HIV can be transmitted through unsafe healthcare and other skin-piercing processes, such as various cosmetic processes. Wealthy people tend to have better access to healthcare. In fact, urban dwellers also tend to have better access to healthcare. Perhaps this is why the above paper found that HIV is “generally concentrated among wealthier men and women“. This may also explain why HIV “was concentrated among the poor in urban areas but among wealthier adults in rural areas” in a number of countries.

Instead of trying so hard (and failing, over and over again) to find out what it is about the sexual behavior of wealthy people and urban dwellers, perhaps researchers should look at non-sexual risks, as well as sexual risks. Could the risks that people face be determined by their wealth and environment, precisely because they are not sexual risks, but healthcare and other risks? These risks are clearly not *individual* risks. They relate to health-seeking behavior, but it is not the behavior of wealthy and/or urban-dwelling people that gives rise to infection with HIV in a hospital or salon; the risk of infection depends on whether the facility is safe or not (which might vary considerably over time).

Some historians of HIV, such as Jacques Pepin (The Origins of Aids), admit that HIV was mainly transmitted through unsafe healthcare for many decades, and hardly ever through sexual behavior.

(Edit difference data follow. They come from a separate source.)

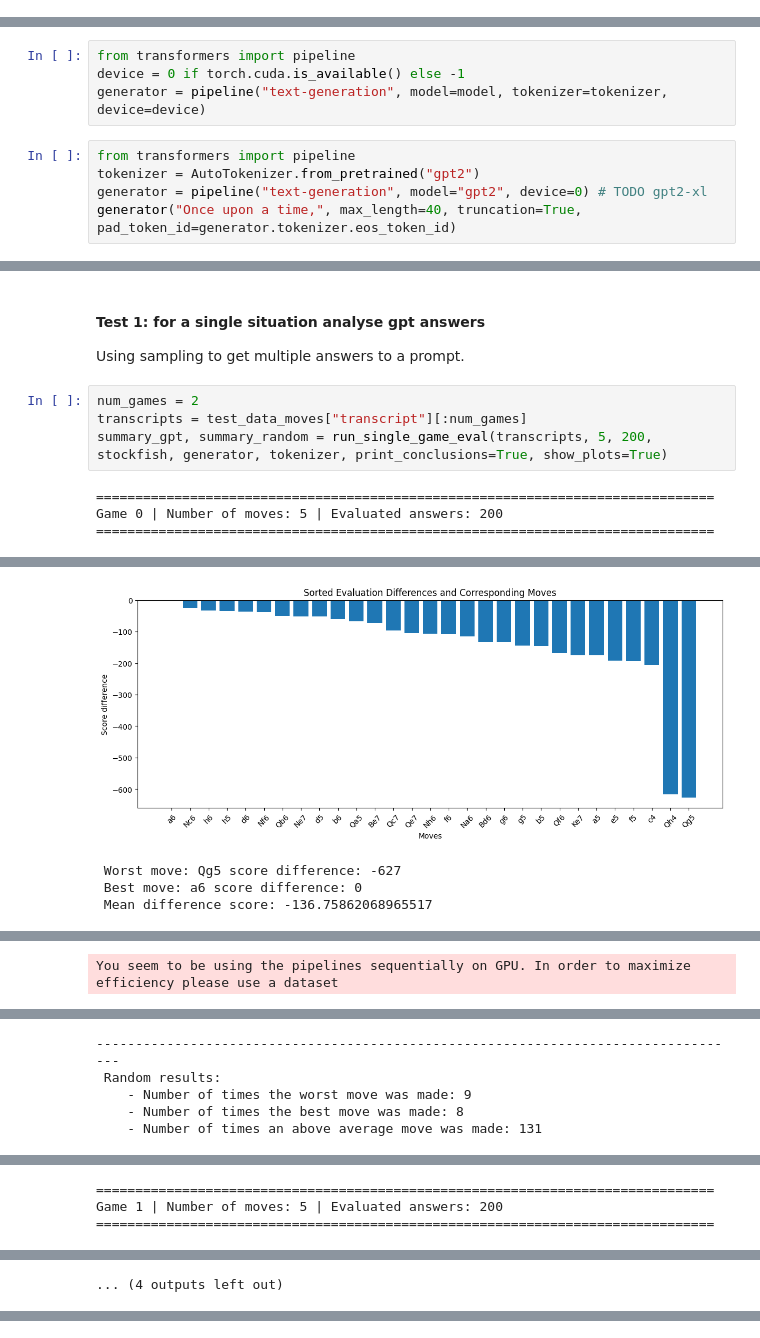
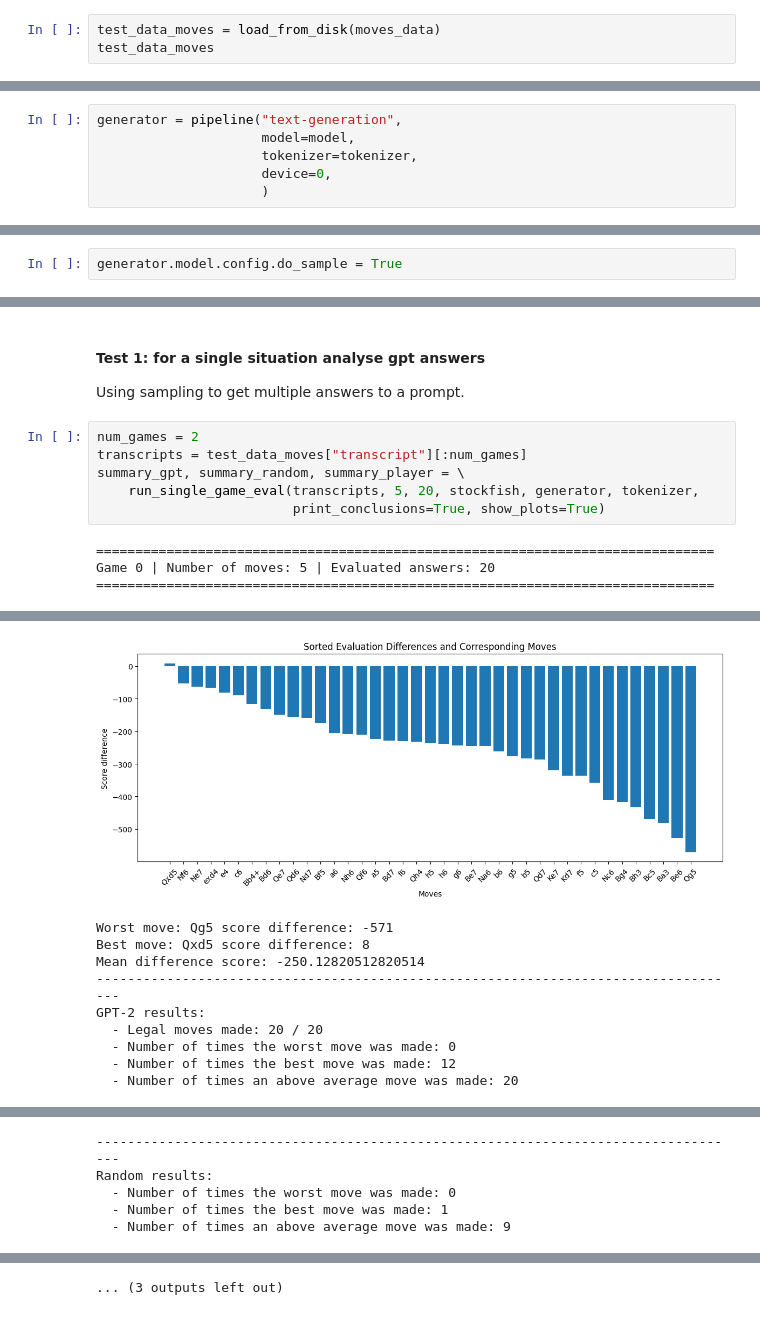
Before and after one commit to MatTheTab/NLP-Chess, a Jupyter notebook: chess_playing/evaluate_chessgpt_on_gpt2.ipynb, the cells around one changed output, grey strips where cells are left out. Drawn from its saved outputs; the diff is of its cells as text.

```diff
--- a/chess_playing/evaluate_chessgpt_on_gpt2.ipynb
+++ b/chess_playing/evaluate_chessgpt_on_gpt2.ipynb
@@ -933,0 +53,3 @@ def play_game_vs_random(start_transcript, num_start_moves, generator, max_iters=
+# %%
+test_data_moves = load_from_disk(moves_data)
+test_data_moves
@@ -956,9 +86,6 @@ Special tokens have been added in the vocabulary, make sure the associated word
 # %%
-from transformers import pipeline
-device = 0 if torch.cuda.is_available() else -1
-generator = pipeline("text-generation", model=model, tokenizer=tokenizer, device=device)
+generator = pipeline("text-generation",
+                     model=model,
+                     tokenizer=tokenizer,
+                     device=0,
+                     )
-# %%
-from transformers import pipeline
-tokenizer = AutoTokenizer.from_pretrained("gpt2")
-generator = pipeline("text-generation", model="gpt2", device=0) # TODO gpt2-xl
-generator("Once upon a time,", max_length=40, truncation=True, pad_token_id=generator.tokenizer.eos_token_id)
@@ -966,0 +97,2 @@ generator("Once upon a time,", max_length=40, truncation=True, pad_token_id=gene
+# %%
+generator.model.config.do_sample = True
@@ -1001,13 +131,21 @@ Using sampling to get multiple answers to a prompt.
 # %%
 num_games = 2
 transcripts = test_data_moves["transcript"][:num_games]
-summary_gpt, summary_random = run_single_game_eval(transcripts, 5, 200, stockfish, generator, tokenizer, print_conclusions=True, show_plots=True)
+summary_gpt, summary_random, summary_player = \
+    run_single_game_eval(transcripts, 5, 20, stockfish, generator, tokenizer,
+                         print_conclusions=True, show_plots=True)
 # %% [output]
 ===============================================================================
-Game 0 | Number of moves: 5 | Evaluated answers: 200
+Game 0 | Number of moves: 5 | Evaluated answers: 20
 ===============================================================================
 [drawing not drawn]
-[figure, old version]
+[figure, new version]
- Worst move: Qg5 score difference: -627
- Best move: a6 score difference: 0
- Mean difference score: -136.75862068965517
+Worst move: Qg5 score difference: -571
+Best move: Qxd5 score difference: 8
+Mean difference score: -250.12820512820514
+-----------------------------------------------------------------------------------
+GPT-2 results:
+  - Legal moves made: 20 / 20
+  - Number of times the worst move was made: 0
+  - Number of times the best move was made: 12
+  - Number of times an above average move was made: 20
@@ -1014 +153,5 @@ Game 0 | Number of moves: 5 | Evaluated answers: 200
-You seem to be using the pipelines sequentially on GPU. In order to maximize efficiency please use a dataset
+-----------------------------------------------------------------------------------
+Random results:
+  - Number of times the worst move was made: 0
+  - Number of times the best move was made: 1
+  - Number of times an above average move was made: 9
@@ -1022,5 +163,0 @@ You seem to be using the pipelines sequentially on GPU. In order to maximize eff
------------------------------------------------------------------------------------
- Random results:
-    - Number of times the worst move was made: 9
-    - Number of times the best move was made: 8
-    - Number of times an above average move was made: 131
@@ -1028,4 +164 @@ You seem to be using the pipelines sequentially on GPU. In order to maximize eff
-===============================================================================
-Game 1 | Number of moves: 5 | Evaluated answers: 200
-===============================================================================
 [drawing not drawn]
@@ -1033 +165,0 @@ Game 1 | Number of moves: 5 | Evaluated answers: 200
-... (4 outputs left out)
@@ -1034,3 +176,4 @@ Game 1 | Number of moves: 5 | Evaluated answers: 200
+... (3 outputs left out)
 # %%
 num_games = 20
 transcripts = test_data_moves["transcript"][:num_games]
```
Also changed, not shown: parts of 50 cells of this notebook, 1 other file.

But they don’t explain how healthcare transmission magically disappeared in the 1980s even though conditions in many African countries remain very unsafe (although how unsafe they are is still a dangerously under-researched field).

Coupled with the magical disappearance of the risk of HIV transmission in under-equipped, under-staffed and badly run health facilities is the magical re-appearance of the promiscuous, ignorant and dirty African, though for many, this had never really gone away. Pepin vaguely mentions things like ‘urbanization’ as the main explanation for levels of promiscuity for which there has never been any evidence and which do not explain very high rates of heterosexual transmission of HIV anyway.

Ugandans have recently responded to having the finger pointed at them by allowing an ‘anti-homosexuality’ bill to be passed, effectively saying ‘it’s not us, it’s them’. Various human rights groups, and even some donors, may belatedly object to such disgusting measures, which are being copied by other African countries. But the objection needs to be directed at the approach to HIV that began a long time ago, and began in Western countries, not in African countries. Men who have sex with men are by no means the only group who have been blamed for HIV epidemics. Other groups include long distance drivers, sex workers, house girls, fishermen, miners, and many others. It’s this finger-pointing approach that gives rise to the stigma that those pointing the finger claim to abhor.

Thirty years into the HIV epidemic (I’m adopting the view that HIV is not a pandemic because most people don’t face any risk of being infected and prevalence is, and will remain, low in most countries) research institutions, NGOs, international bodies and, perhaps most importantly, donors are still obsessing about sexual behavior and pretending that HIV status is up to the individual when it is clear that a large, but as yet unestimated, proportion of infections is a result of unsafe healthcare and other skin-piercing processes.